Researchers surveyed 4,482 people aged 50 and over who are part of the PROTECT study. Run by the University of Exeter and the Institute of Psychiatry, Psychology & Neuroscience (IoPPN) at King’s College London, and funded by the National Institute for Health Research (NIHR) Maudsley Biomedical Research Centre, PROTECT is an innovative online study in which participants take regular cognitive tests and complete lifestyle questionnaires. The study aims to understand what helps people stay cognitively healthy in later life.
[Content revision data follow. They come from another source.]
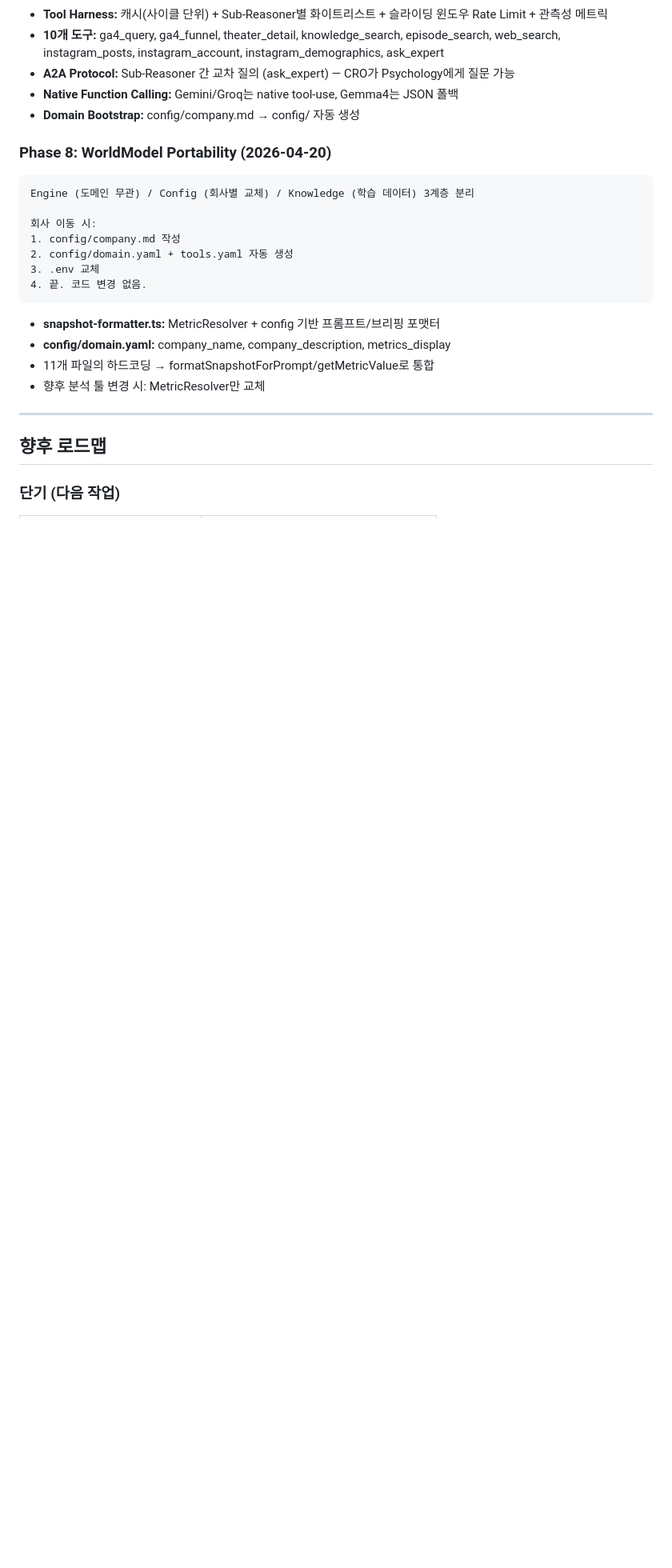
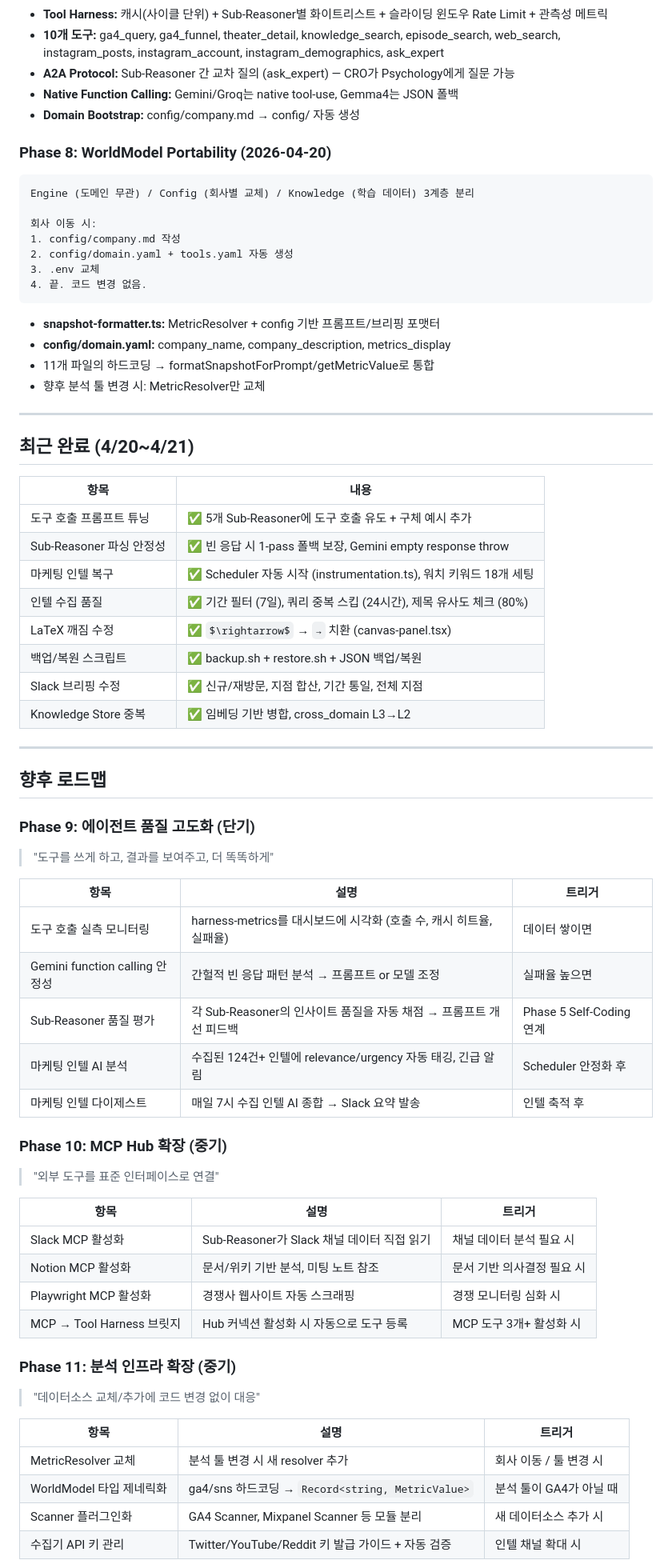
Before and after one commit to mark02252/garnet-ai, a Markdown page: docs/GARNET_ROADMAP.md, the part around one of its changes. Shown at 80% size. GitHub-like rendering; blank space fills up the shorter version.

```diff
--- a/docs/GARNET_ROADMAP.md
+++ b/docs/GARNET_ROADMAP.md
@@ -190,6 +192,54 @@ Engine (도메인 무관) / Config (회사별 교체) / Knowledge (학습 데이
 
 ---
 
+## 최근 완료 (4/20~4/21)
+
+| 항목 | 내용 |
+|------|------|
+| 도구 호출 프롬프트 튜닝 | ✅ 5개 Sub-Reasoner에 도구 호출 유도 + 구체 예시 추가 |
+| Sub-Reasoner 파싱 안정성 | ✅ 빈 응답 시 1-pass 폴백 보장, Gemini empty response throw |
+| 마케팅 인텔 복구 | ✅ Scheduler 자동 시작 (instrumentation.ts), 워치 키워드 18개 세팅 |
+| 인텔 수집 품질 | ✅ 기간 필터 (7일), 쿼리 중복 스킵 (24시간), 제목 유사도 체크 (80%) |
+| LaTeX 깨짐 수정 | ✅ `$\rightarrow$` → `→` 치환 (canvas-panel.tsx) |
+| 백업/복원 스크립트 | ✅ backup.sh + restore.sh + JSON 백업/복원 |
+| Slack 브리핑 수정 | ✅ 신규/재방문, 지점 합산, 기간 통일, 전체 지점 |
+| Knowledge Store 중복 | ✅ 임베딩 기반 병합, cross_domain L3→L2 |
+
+---
+
 ## 향후 로드맵
 
-### 단기 (다음 작업)
+### Phase 9: 에이전트 품질 고도화 (단기)
+
+> "도구를 쓰게 하고, 결과를 보여주고, 더 똑똑하게"
+
+| 항목 | 설명 | 트리거 |
+|------|------|--------|
+| 도구 호출 실측 모니터링 | harness-metrics를 대시보드에 시각화 (호출 수, 캐시 히트율, 실패율) | 데이터 쌓이면 |
+| Gemini function calling 안정성 | 간헐적 빈 응답 패턴 분석 → 프롬프트 or 모델 조정 | 실패율 높으면 |
+| Sub-Reasoner 품질 평가 | 각 Sub-Reasoner의 인사이트 품질을 자동 채점 → 프롬프트 개선 피드백 | Phase 5 Self-Coding 연계 |
+| 마케팅 인텔 AI 분석 | 수집된 124건+ 인텔에 relevance/urgency 자동 태깅, 긴급 알림 | Scheduler 안정화 후 |
+| 마케팅 인텔 다이제스트 | 매일 7시 수집 인텔 AI 종합 → Slack 요약 발송 | 인텔 축적 후 |
+
+### Phase 10: MCP Hub 확장 (중기)
+
+> "외부 도구를 표준 인터페이스로 연결"
+
+| 항목 | 설명 | 트리거 |
+|------|------|--------|
+| Slack MCP 활성화 | Sub-Reasoner가 Slack 채널 데이터 직접 읽기 | 채널 데이터 분석 필요 시 |
+| Notion MCP 활성화 | 문서/위키 기반 분석, 미팅 노트 참조 | 문서 기반 의사결정 필요 시 |
+| Playwright MCP 활성화 | 경쟁사 웹사이트 자동 스크래핑 | 경쟁 모니터링 심화 시 |
+| MCP → Tool Harness 브릿지 | Hub 커넥션 활성화 시 자동으로 도구 등록 | MCP 도구 3개+ 활성화 시 |
+
+### Phase 11: 분석 인프라 확장 (중기)
+
+> "데이터소스 교체/추가에 코드 변경 없이 대응"
+
+| 항목 | 설명 | 트리거 |
+|------|------|--------|
+| MetricResolver 교체 | 분석 툴 변경 시 새 resolver 추가 | 회사 이동 / 툴 변경 시 |
+| WorldModel 타입 제네릭화 | ga4/sns 하드코딩 → `Record<string, MetricValue>` | 분석 툴이 GA4가 아닐 때 |
+| Scanner 플러그인화 | GA4 Scanner, Mixpanel Scanner 등 모듈 분리 | 새 데이터소스 추가 시 |
+| 수집기 API 키 관리 | Twitter/YouTube/Reddit 키 발급 가이드 + 자동 검증 | 인텔 채널 확대 시 |
+
```
Also changed, not shown: other parts of docs/GARNET_ROADMAP.md (+34 -25 lines).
The research team noticed that many PROTECT participants were commenting on their relationship with sleep as part of standard questionnaires within the study. Comments included: “How I feel fluctuates widely depending on my sleep. I feel great if I get six hours so about half the time I feel younger and half the time I feel older!”
Another comment read: “I have chronic pain problems and get very little sleep which impacts on my life quite a lot.”
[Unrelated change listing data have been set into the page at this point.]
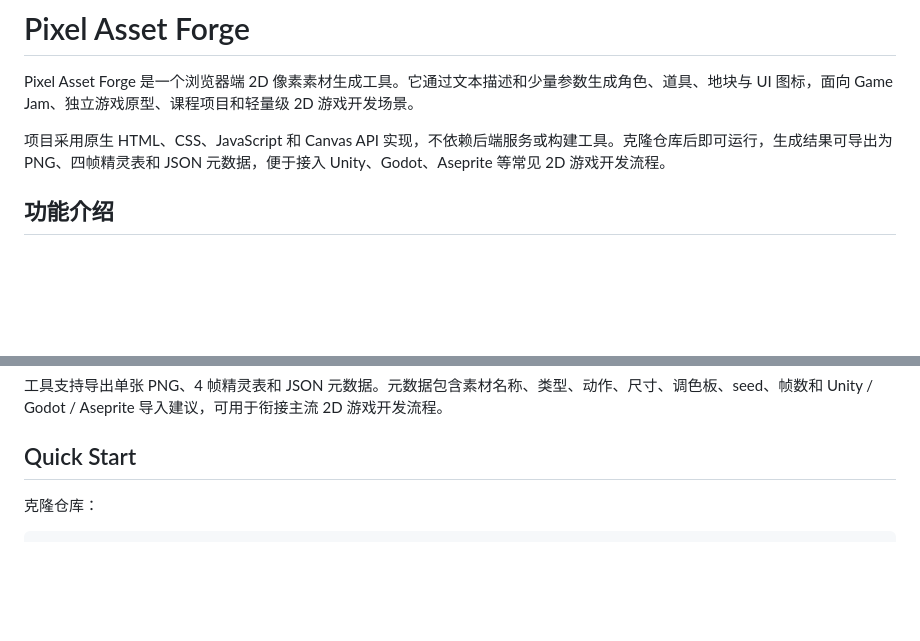
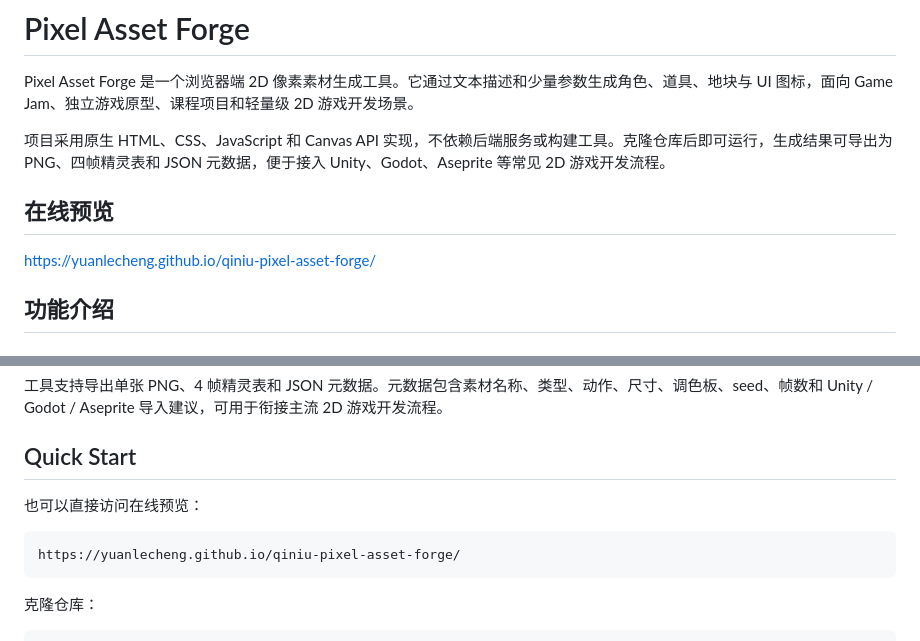
Before and after one commit to yuanlecheng/qiniu-pixel-asset-forge, a Markdown page: README.md, 2 parts joined by grey strips. GitHub-like rendering; blank space fills up the shorter version.

Commit message:
Add live preview link

````diff
--- a/README.md
+++ b/README.md
@@ -3,6 +3,10 @@
 Pixel Asset Forge 是一个浏览器端 2D 像素素材生成工具。它通过文本描述和少量参数生成角色、道具、地块与 UI 图标，面向 Game Jam、独立游戏原型、课程项目和轻量级 2D 游戏开发场景。
 
 项目采用原生 HTML、CSS、JavaScript 和 Canvas API 实现，不依赖后端服务或构建工具。克隆仓库后即可运行，生成结果可导出为 PNG、四帧精灵表和 JSON 元数据，便于接入 Unity、Godot、Aseprite 等常见 2D 游戏开发流程。
+
+## 在线预览
+
+[https://yuanlecheng.github.io/qiniu-pixel-asset-forge/](https://yuanlecheng.github.io/qiniu-pixel-asset-forge/)
 
 ## 功能介绍
 
@@ -45,6 +49,12 @@ Pixel Asset Forge 是一个浏览器端 2D 像素素材生成工具。它通过
 工具支持导出单张 PNG、4 帧精灵表和 JSON 元数据。元数据包含素材名称、类型、动作、尺寸、调色板、seed、帧数和 Unity / Godot / Aseprite 导入建议，可用于衔接主流 2D 游戏开发流程。
 
 ## Quick Start
+
+也可以直接访问在线预览：
+
+```text
+https://yuanlecheng.github.io/qiniu-pixel-asset-forge/
+```
 
 克隆仓库：
 
````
As a result of such comments, the team decided to conduct a questionnaire looking specifically at sleep. In the research, published in Behavioral Sleep Medicine, participants were asked whether they had experienced a list of negative age-related changes, such as poorer memory, less energy, increased dependence on the help of others, decreased motivation, and having to limit their activities. They also rated their quality of sleep. The participants completed both questionnaires twice, one year apart.
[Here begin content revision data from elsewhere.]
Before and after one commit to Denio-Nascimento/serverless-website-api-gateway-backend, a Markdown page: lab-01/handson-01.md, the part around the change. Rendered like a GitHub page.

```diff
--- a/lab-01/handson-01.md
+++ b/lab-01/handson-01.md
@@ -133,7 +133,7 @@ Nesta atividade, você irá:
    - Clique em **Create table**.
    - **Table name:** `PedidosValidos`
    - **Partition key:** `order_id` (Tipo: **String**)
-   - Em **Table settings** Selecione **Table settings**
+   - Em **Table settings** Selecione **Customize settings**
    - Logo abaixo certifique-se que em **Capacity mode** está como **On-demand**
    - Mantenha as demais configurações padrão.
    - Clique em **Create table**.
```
Professor Clive Ballard, of the University of Exeter, said: “This research is an important part of the growing body of evidence about the crucial role of sleep in healthy ageing. We now need more people to sign up to PROTECT, to help us understand this further. We’ve got some exciting trials ahead on how to optimize sleep in some particularly vulnerable groups, such as people with dementia in care homes.”